YOUR GOAL - Please return each entry that follows exactly as written, and keep the pictures out.
[[ RECORDS FOR THIS EXERCISE open ]]
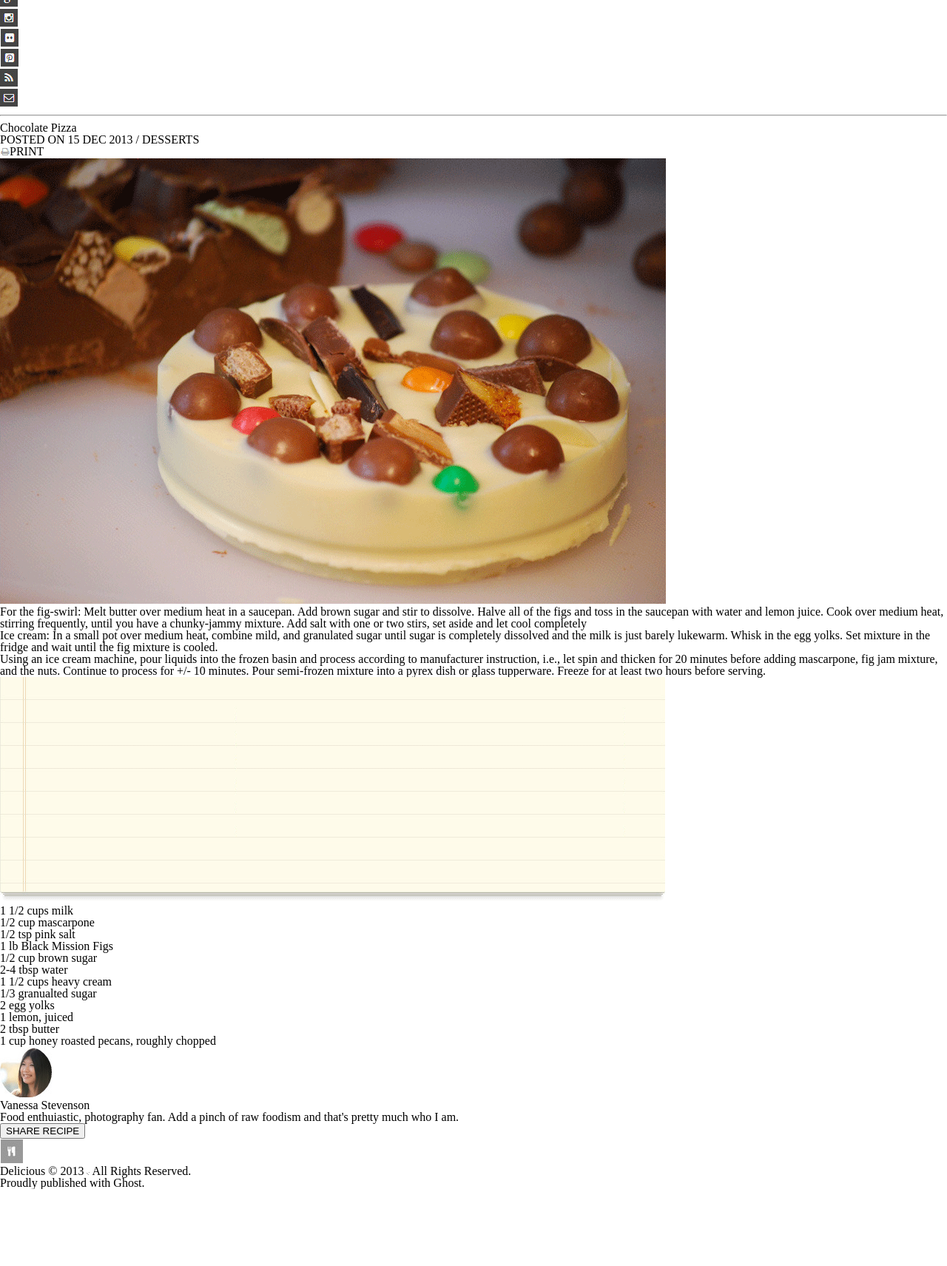
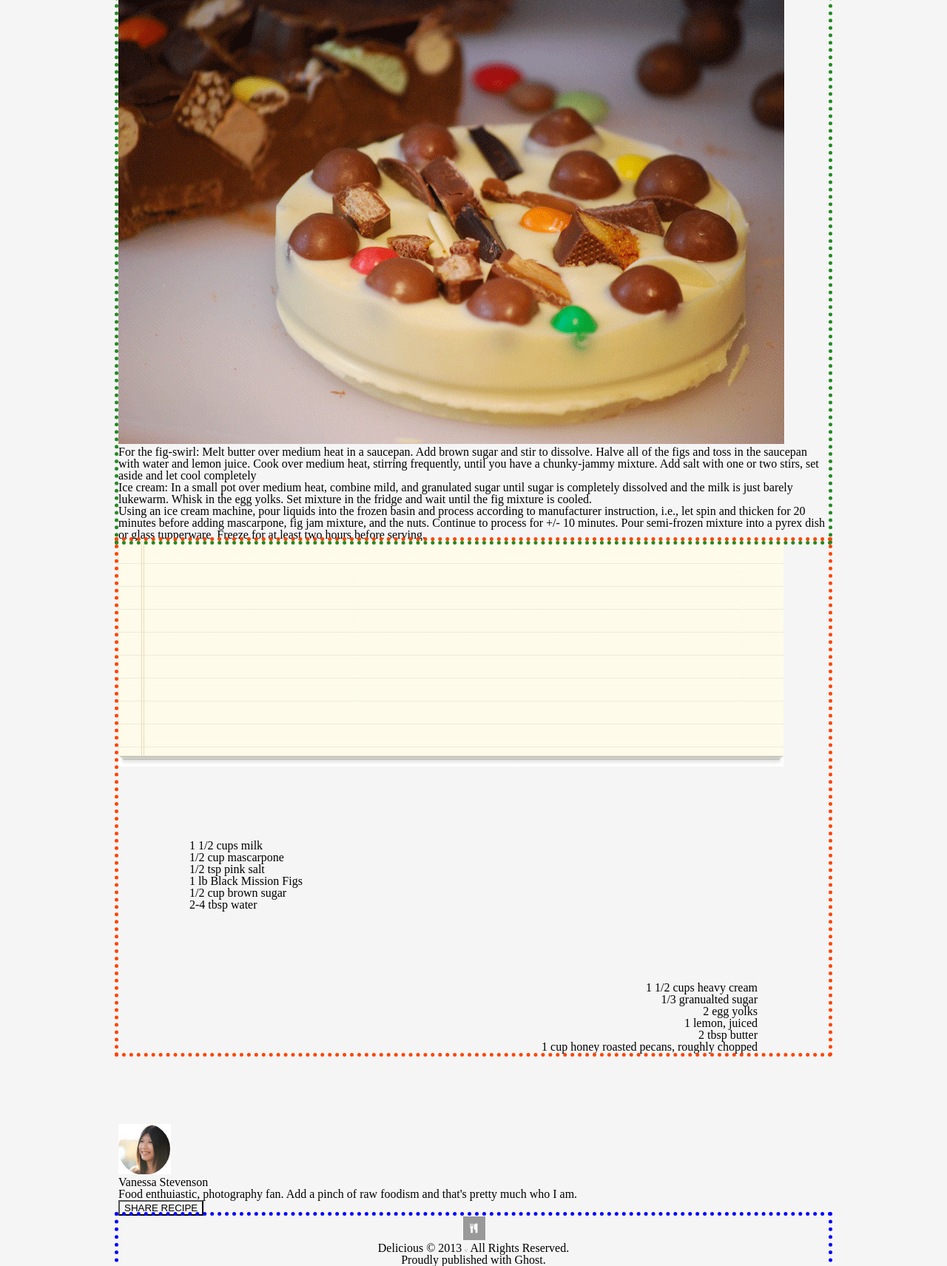
Before and after one commit to DaddyBearSEA/chocolate-pizza, a plain HTML site: page index.html in a window 1280 px wide. Shown: the part 149-1860 px from the top of the page at 74% size. Before the commit the page ends 1756 px from the top, so only its background shows below. Drawn offline with Linux system fonts and the light colour scheme.

Commit message:
did the best we could!

```diff
--- a/index.html
+++ b/index.html
@@ -32,18 +32,25 @@
   <p><img src="img/print-icon.png">PRINT</p>
   <img src="img/choco-pizza.png" alt="">
 
-  <p>For the fig-swirl: Melt butter over medium heat in a saucepan. Add brown sugar and stir to dissolve. Halve all of the figs and toss in the saucepan with water and lemon juice. Cook over medium heat, stirring frequently, until you have a chunky-jammy mixture. Add salt with one or two stirs, set aside and let cool completely</p>
+  <p>For the fig-swirl: Melt butter over medium heat in a saucepan. Add brown sugar and stir to dissolve. Halve all of
+    the figs and toss in the saucepan with water and lemon juice. Cook over medium heat, stirring frequently, until you
+    have a chunky-jammy mixture. Add salt with one or two stirs, set aside and let cool completely</p>
 
 
-  <p>Ice cream: In a small pot over medium heat, combine mild, and granulated sugar until sugar is completely dissolved and the milk is just barely lukewarm. Whisk in the egg yolks. Set mixture in the fridge and wait until the fig mixture is cooled. </p>
+  <p>Ice cream: In a small pot over medium heat, combine mild, and granulated sugar until sugar is completely dissolved
+    and the milk is just barely lukewarm. Whisk in the egg yolks. Set mixture in the fridge and wait until the fig
+    mixture is cooled. </p>
 
 
-  <p>Using an ice cream machine, pour liquids into the frozen basin and process according to manufacturer instruction, i.e., let spin and thicken for 20 minutes before adding mascarpone, fig jam mixture, and the nuts. Continue to process for +/- 10 minutes. Pour semi-frozen mixture into a pyrex dish or glass tupperware. Freeze for at least two hours before serving.   </p>
+  <p>Using an ice cream machine, pour liquids into the frozen basin and process according to manufacturer instruction,
+    i.e., let spin and thicken for 20 minutes before adding mascarpone, fig jam mixture, and the nuts. Continue to
+    process for +/- 10 minutes. Pour semi-frozen mixture into a pyrex dish or glass tupperware. Freeze for at least two
+    hours before serving. </p>
 
 </main>
-<section id = 'receipe'>
+<section id='receipe'>
   <img src="img/list-bg.png">
-<ul>
+  <ul id='column1'>
     <li>1 1/2 cups milk</li>
     <li>1/2 cup mascarpone</li>
     <li>1/2 tsp pink salt</li>
@@ -52,7 +59,7 @@
     <li>2-4 tbsp water</li>
   </ul>
 
-<ul>
+  <ul id='column2'>
     <li>1 1/2 cups heavy cream</li>
     <li>1/3 granualted sugar</li>
     <li>2 egg yolks</li>
--- a/style.css
+++ b/style.css
@@ -0,0 +1,82 @@
+* {
+  box-sizing: border-box;
+  background-color: whitesmoke;
+}
+header{
+  outline: dotted 5px black;
+  height: 90px;
+  margin: 0 auto;
+  width: 960px;
+
+}
+
+header img{
+  float: left;
+  margin-top: 25px;
+}
+
+header ul{
+  outline: dotted 2px orange;
+  float: right;
+  margin: 0;
+
+}
+header ul li{
+  float: left;
+
+}
+
+header img p{
+  width: 25%;
+  margin-top: -.5px;
+}
+
+
+main{
+  margin: 0 auto;
+  width: 960px;
+  outline: dotted 5px forestgreen;
+}
+
+h1{
+  font-size: x-large;
+  font-weight: bold;
+}
+
+
+section{
+  margin: 0 auto;
+  width: 960px;
+  outline: dotted 5px orangered;
+}
+
+#column1{
+  /* box-sizing: border-box; */
+  /* outline: dotted 10px red; */
+  margin: 10%;
+}
+
+#column2{
+  margin: 10%;
+  /* box-sizing: border-box; */
+  /* outline: dotted 10px rebeccapurple; */
+  text-align: right;
+}
+
+
+
+
+div {
+  margin: 0 auto;
+  width: 960px;
+  /* outline: dotted 5px paleturquoise; */
+}
+
+
+footer{
+  text-align: center;
+  margin: 0 auto;
+  width: 960px;
+  outline: dotted 5px blue;
+
+}
```
Lines whose indentation alone changed are shown as unchanged.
[[ RECORDS FOR THIS EXERCISE closed ]]
EXERCISE OUTPUT -
Before and after one commit to DaddyBearSEA/chocolate-pizza, a plain HTML site: page index.html in a window 1280 px wide. Shown: the part 149-1860 px from the top of the page at 74% size. Before the commit the page ends 1756 px from the top, so only its background shows below. Drawn offline with Linux system fonts and the light colour scheme.

Commit message:
did the best we could!

```diff
--- a/index.html
+++ b/index.html
@@ -32,18 +32,25 @@
   <p><img src="img/print-icon.png">PRINT</p>
   <img src="img/choco-pizza.png" alt="">
 
-  <p>For the fig-swirl: Melt butter over medium heat in a saucepan. Add brown sugar and stir to dissolve. Halve all of the figs and toss in the saucepan with water and lemon juice. Cook over medium heat, stirring frequently, until you have a chunky-jammy mixture. Add salt with one or two stirs, set aside and let cool completely</p>
+  <p>For the fig-swirl: Melt butter over medium heat in a saucepan. Add brown sugar and stir to dissolve. Halve all of
+    the figs and toss in the saucepan with water and lemon juice. Cook over medium heat, stirring frequently, until you
+    have a chunky-jammy mixture. Add salt with one or two stirs, set aside and let cool completely</p>
 
 
-  <p>Ice cream: In a small pot over medium heat, combine mild, and granulated sugar until sugar is completely dissolved and the milk is just barely lukewarm. Whisk in the egg yolks. Set mixture in the fridge and wait until the fig mixture is cooled. </p>
+  <p>Ice cream: In a small pot over medium heat, combine mild, and granulated sugar until sugar is completely dissolved
+    and the milk is just barely lukewarm. Whisk in the egg yolks. Set mixture in the fridge and wait until the fig
+    mixture is cooled. </p>
 
 
-  <p>Using an ice cream machine, pour liquids into the frozen basin and process according to manufacturer instruction, i.e., let spin and thicken for 20 minutes before adding mascarpone, fig jam mixture, and the nuts. Continue to process for +/- 10 minutes. Pour semi-frozen mixture into a pyrex dish or glass tupperware. Freeze for at least two hours before serving.   </p>
+  <p>Using an ice cream machine, pour liquids into the frozen basin and process according to manufacturer instruction,
+    i.e., let spin and thicken for 20 minutes before adding mascarpone, fig jam mixture, and the nuts. Continue to
+    process for +/- 10 minutes. Pour semi-frozen mixture into a pyrex dish or glass tupperware. Freeze for at least two
+    hours before serving. </p>
 
 </main>
-<section id = 'receipe'>
+<section id='receipe'>
   <img src="img/list-bg.png">
-<ul>
+  <ul id='column1'>
     <li>1 1/2 cups milk</li>
     <li>1/2 cup mascarpone</li>
     <li>1/2 tsp pink salt</li>
@@ -52,7 +59,7 @@
     <li>2-4 tbsp water</li>
   </ul>
 
-<ul>
+  <ul id='column2'>
     <li>1 1/2 cups heavy cream</li>
     <li>1/3 granualted sugar</li>
     <li>2 egg yolks</li>
--- a/style.css
+++ b/style.css
@@ -0,0 +1,82 @@
+* {
+  box-sizing: border-box;
+  background-color: whitesmoke;
+}
+header{
+  outline: dotted 5px black;
+  height: 90px;
+  margin: 0 auto;
+  width: 960px;
+
+}
+
+header img{
+  float: left;
+  margin-top: 25px;
+}
+
+header ul{
+  outline: dotted 2px orange;
+  float: right;
+  margin: 0;
+
+}
+header ul li{
+  float: left;
+
+}
+
+header img p{
+  width: 25%;
+  margin-top: -.5px;
+}
+
+
+main{
+  margin: 0 auto;
+  width: 960px;
+  outline: dotted 5px forestgreen;
+}
+
+h1{
+  font-size: x-large;
+  font-weight: bold;
+}
+
+
+section{
+  margin: 0 auto;
+  width: 960px;
+  outline: dotted 5px orangered;
+}
+
+#column1{
+  /* box-sizing: border-box; */
+  /* outline: dotted 10px red; */
+  margin: 10%;
+}
+
+#column2{
+  margin: 10%;
+  /* box-sizing: border-box; */
+  /* outline: dotted 10px rebeccapurple; */
+  text-align: right;
+}
+
+
+
+
+div {
+  margin: 0 auto;
+  width: 960px;
+  /* outline: dotted 5px paleturquoise; */
+}
+
+
+footer{
+  text-align: center;
+  margin: 0 auto;
+  width: 960px;
+  outline: dotted 5px blue;
+
+}
```
Lines whose indentation alone changed are shown as unchanged.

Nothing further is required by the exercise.